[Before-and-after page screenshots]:
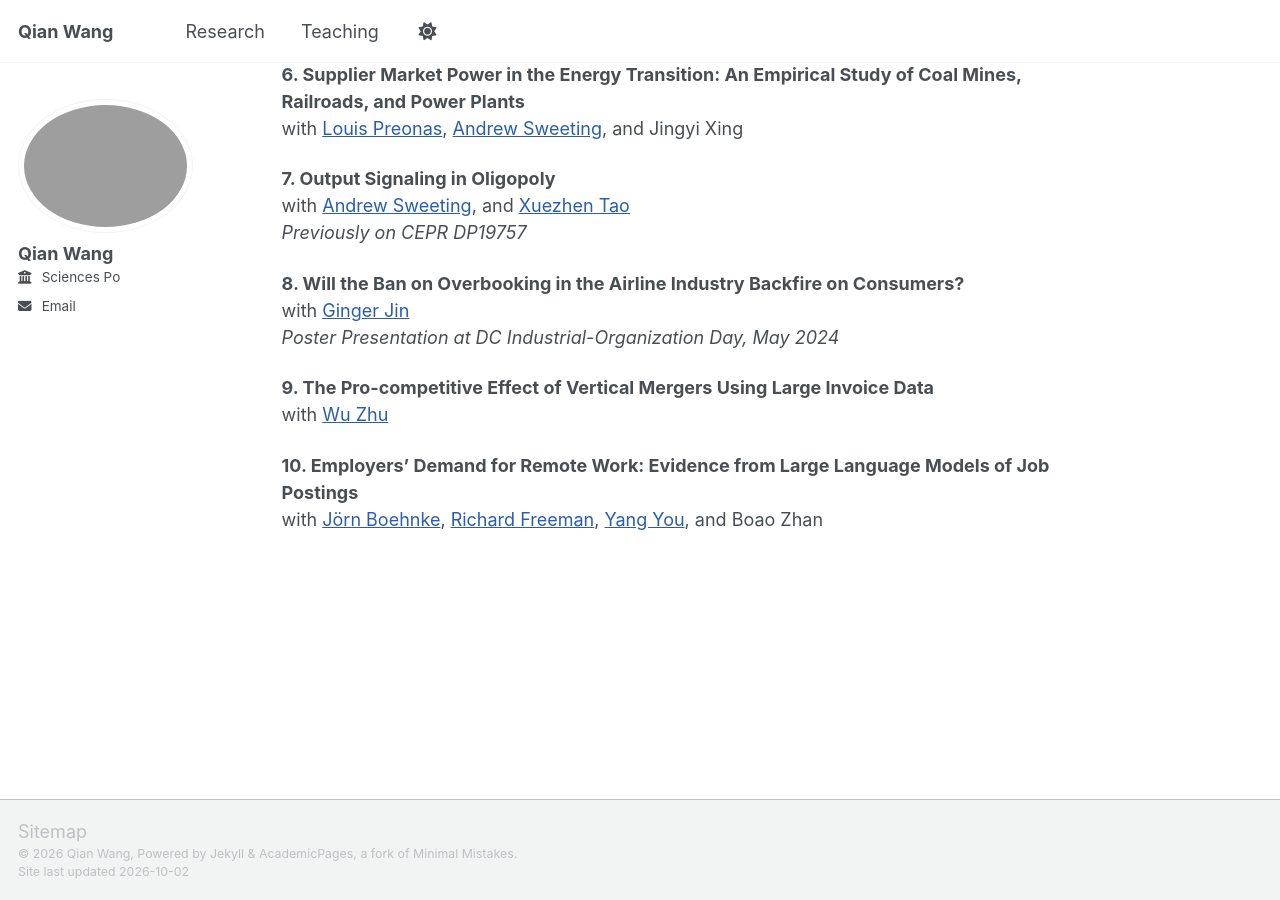
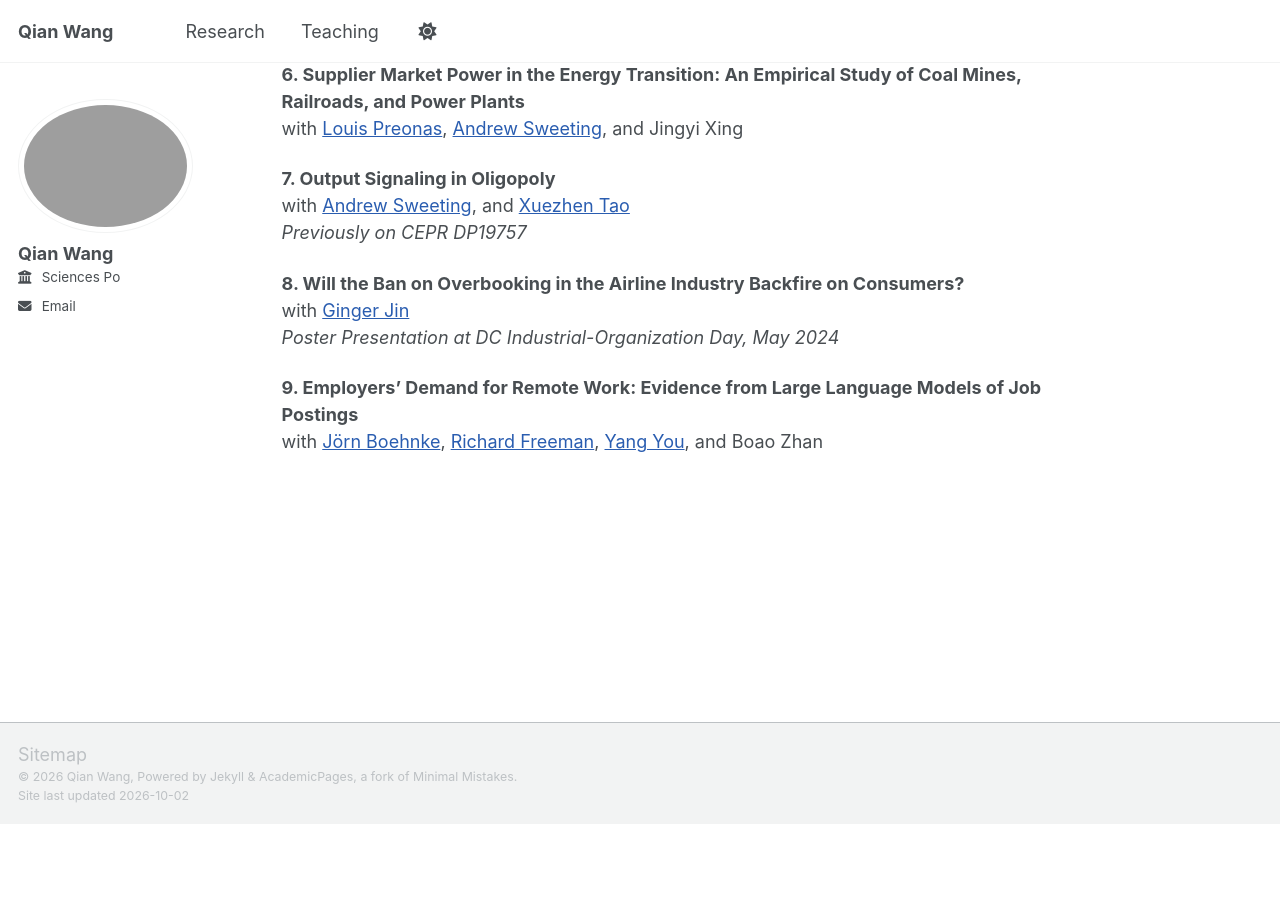
Before and after one commit to qwang819/qwang819.github.io, a Jekyll site: the page built from _pages/about.md, in a window 1280 px wide and 900 px high, scrolled down 1335 px. Built offline with Jekyll 4.4.1, drawn with Linux system fonts in a browser that asks for light colours; a script that is not in the unit is left out; after the commit the page ends 2158 px from its top, so only the background shows below that.

Commit message:
Update presentation list in about.md
Removed the 9th and 10th entries from the list of presentations.

```diff
--- a/_pages/about.md
+++ b/_pages/about.md
@@ -88,8 +88,5 @@ with <a href="https://www.gingerjin.com/" style="color: #2A5DB0;">Ginger Jin</a>
 *Poster Presentation at DC Industrial-Organization Day, May 2024*
 
 
-**9. The Pro-competitive Effect of Vertical Mergers Using Large Invoice Data**
-with <a href="https://sites.google.com/view/zhuwu/about?authuser=0" style="color: #2A5DB0;">Wu Zhu</a>
-
-**10. Employers’ Demand for Remote Work: Evidence from Large Language Models of Job Postings**
+**9. Employers’ Demand for Remote Work: Evidence from Large Language Models of Job Postings**
 with <a href="https://jboehnke.com/" style="color: #2A5DB0;">Jörn Boehnke</a>, <a href="https://freeman.scholars.harvard.edu/" style="color: #2A5DB0;">Richard Freeman</a>, <a href="https://yangyou1.weebly.com/" style="color: #2A5DB0;">Yang You</a>, and Boao Zhan
```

[Your task]: If a line in the entries above has the word "from", copy it.

[Output for this exercise]:
Before and after one commit to qwang819/qwang819.github.io, a Jekyll site: the page built from _pages/about.md, in a window 1280 px wide and 900 px high, scrolled down 1335 px. Built offline with Jekyll 4.4.1, drawn with Linux system fonts in a browser that asks for light colours; a script that is not in the unit is left out; after the commit the page ends 2158 px from its top, so only the background shows below that.
Removed the 9th and 10th entries from the list of presentations.
-**10. Employers’ Demand for Remote Work: Evidence from Large Language Models of Job Postings**
+**9. Employers’ Demand for Remote Work: Evidence from Large Language Models of Job Postings**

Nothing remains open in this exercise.